Mr. Bluestone is an adjunct professor of law at St. John’s University College of Law, teaching Legal Malpractice.  Mr. Bluestone has argued legal malpractice cases in the Second Circuit, in the New York State Court of Appeals, each of the four New York Appellate Divisions, in all four of  the U.S. District Courts of New York and in Supreme Courts all over the state.  He has also been admitted pro haec vice in the states of Connecticut, New Jersey and Florida and was formally admitted to the US District Court of Connecticut and to its Bankruptcy Court all for legal malpractice matters. He has been retained by U.S. Trustees in legal malpractice cases from Bankruptcy Courts, and has represented municipalities, insurance companies, hedge funds, communications companies and international manufacturing firms. Mr. Bluestone regularly lectures in CLEs on legal malpractice.

Based upon his professional experience Bluestone was named a Diplomate and was Board Certified by the American Board of Professional Liability Attorneys in 2008 in Legal Malpractice. He remains Board Certified.  He was admitted to The Best Lawyers in America from 2012-2019.  He has been featured in Who’s Who in Law since 1993.

In the last years, Mr. Bluestone has been featured for two particularly noteworthy legal malpractice cases.  The first was a settlement of an $11.9 million dollar default legal malpractice case of Yeo v. Kasowitz, Benson, Torres & Friedman which was reported in the NYLJ on August 15, 2016. Most recently, Mr. Bluestone obtained a rare plaintiff’s verdict in a legal malpractice case on behalf of the City of White Plains v. Joseph Maria, reported in the NYLJ on February 14, 2017. It was the sole legal malpractice jury verdict in the State of New York for 2017.

Bluestone has been at the forefront of the development of legal malpractice principles and has contributed case law decisions, writing and lecturing which have been recognized by his peers.  He is regularly mentioned in academic writing, and his past cases are often cited in current legal malpractice decisions.
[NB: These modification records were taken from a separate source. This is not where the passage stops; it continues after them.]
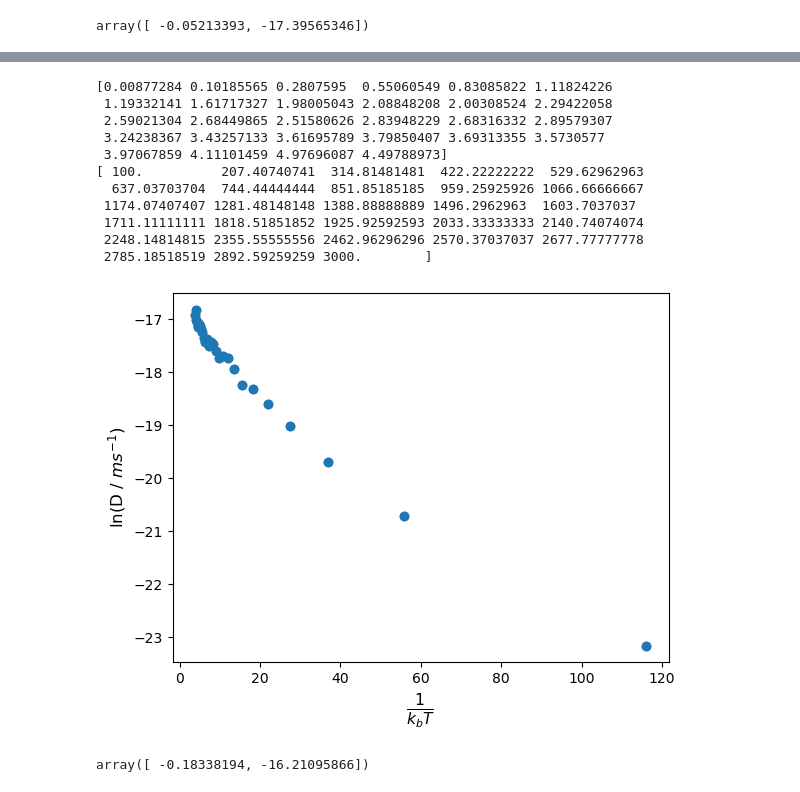
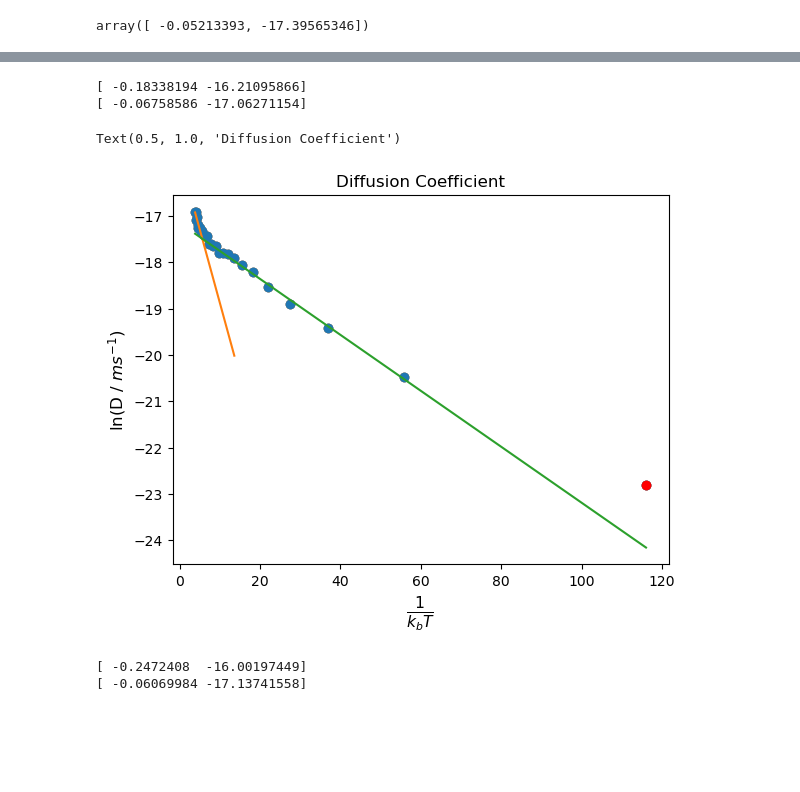
Before and after one commit to Samanyu-T/Lammps_MD, a Jupyter notebook: Jupyter_Notebooks/Workbook.ipynb, the cells around one changed output, grey strips where cells are left out. Drawn from its saved outputs; the diff is of its cells as text; code cells hidden in the pictures; blank space fills up the shorter version.

```diff
--- a/Jupyter_Notebooks/Workbook.ipynb
+++ b/Jupyter_Notebooks/Workbook.ipynb
@@ -1229,66 +1316,74 @@ array([ -0.05213393, -17.39565346])
+# %%
+print(np.polyfit(x_plt[-10:], y_plt[-10:], deg = 1))
+print(np.polyfit(x_plt[1:10], y_plt[1:10], deg = 1))
+# %% [output]
+[ -0.18338194 -16.21095866]
+[ -0.06758586 -17.06271154]
 # %%
 data = []
 temp = np.linspace(100, 3000, 28)
 for _temp in temp:
+    folder = 'He_Diffusion_New/Temp_%d' % _temp
     _data = []
+    for file in glob.glob(folder + '/*'):
 
-    for i in range(3,4):
-        folder = 'He_Diffusion_%d/Temp_%d' % (i, _temp)
-        for file in glob.glob(folder + '/*'):
+        __data = np.load(file)
 
-            __data = np.load(file)
-
-            _data.append(__data)
+        _data.append(__data)
     _data = np.array(_data)
 
     data.append(np.mean(_data, axis=0))
 
 data = np.array(data)
 
 x = np.arange(data.shape[1])
 
 diff = data[:,1:] / x[1:]
 
 diff = np.mean(diff,axis = 1)
 
-print(diff)
 diff *= 1e-10 ** 2 / 1e-12
 
 kB = 8.617333262e-5
 
 x_plt = 1 / (kB * temp)
 
 # x_plt = 1e4 / temp
 
 y_plt = np.log(diff)
 
-# x_plt = x_plt[1:]
-# y_plt = y_plt[1:]
-
 plt.plot(x_plt, y_plt, 'o')
 
 plt.scatter(x_plt, y_plt)
 plt.xlabel(r'$\frac{1}{k_b T}$', fontsize=16)
 plt.ylabel(r'ln(D / $ms^{-1}$)', fontsize=12)
 
-print(temp)
+
+high_p = np.polyfit(x_plt[-8:], y_plt[-8:], deg = 1)
+low_p  = np.polyfit(x_plt[1:8], y_plt[1:8], deg = 1)
+
+high_x  = np.linspace(x_plt[7], x_plt[-1], 100)
+high_y = np.polyval(high_p, high_x)
+
+
+low_x  = np.linspace(x_plt[-1], x_plt[0], 100)
+low_y = np.polyval(low_p, low_x)
+
+plt.scatter(x_plt, y_plt)
+plt.plot(high_x, high_y)
+plt.plot(low_x, low_y)
+plt.plot(x_plt[0], y_plt[0], 'ro')
+
+plt.title('Diffusion Coefficient')
 # %% [output]
-[0.00877284 0.10185565 0.2807595  0.55060549 0.83085822 1.11824226
- 1.19332141 1.61717327 1.98005043 2.08848208 2.00308524 2.29422058
- 2.59021304 2.68449865 2.51580626 2.83948229 2.68316332 2.89579307
- 3.24238367 3.43257133 3.61695789 3.79850407 3.69313355 3.5730577
- 3.97067859 4.11101459 4.97696087 4.49788973]
-[ 100.          207.40740741  314.81481481  422.22222222  529.62962963
-  637.03703704  744.44444444  851.85185185  959.25925926 1066.66666667
- 1174.07407407 1281.48148148 1388.88888889 1496.2962963  1603.7037037
- 1711.11111111 1818.51851852 1925.92592593 2033.33333333 2140.74074074
- 2248.14814815 2355.55555556 2462.96296296 2570.37037037 2677.77777778
- 2785.18518519 2892.59259259 3000.        ]
+Text(0.5, 1.0, 'Diffusion Coefficient')
-[figure, old version]
+[figure, new version]
 # %%
-np.polyfit(x_plt[-10:], y_plt[-10:], deg = 1)
+print(np.polyfit(x_plt[-10:], y_plt[-10:], deg = 1))
+print(np.polyfit(x_plt[1:10], y_plt[1:10], deg = 1))
 # %% [output]
-array([ -0.18338194, -16.21095866])
+[ -0.2472408  -16.00197449]
+[ -0.06069984 -17.13741558]
 # %%
 from scipy.optimize import minimize
 def func(w, x):
```
Also changed, not shown: parts of 14 cells of this notebook, 9 other files.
He is recognized for his ample writings on Judiciary Law § 487, a 850 year old statute deriving from England which relates to attorney deceit.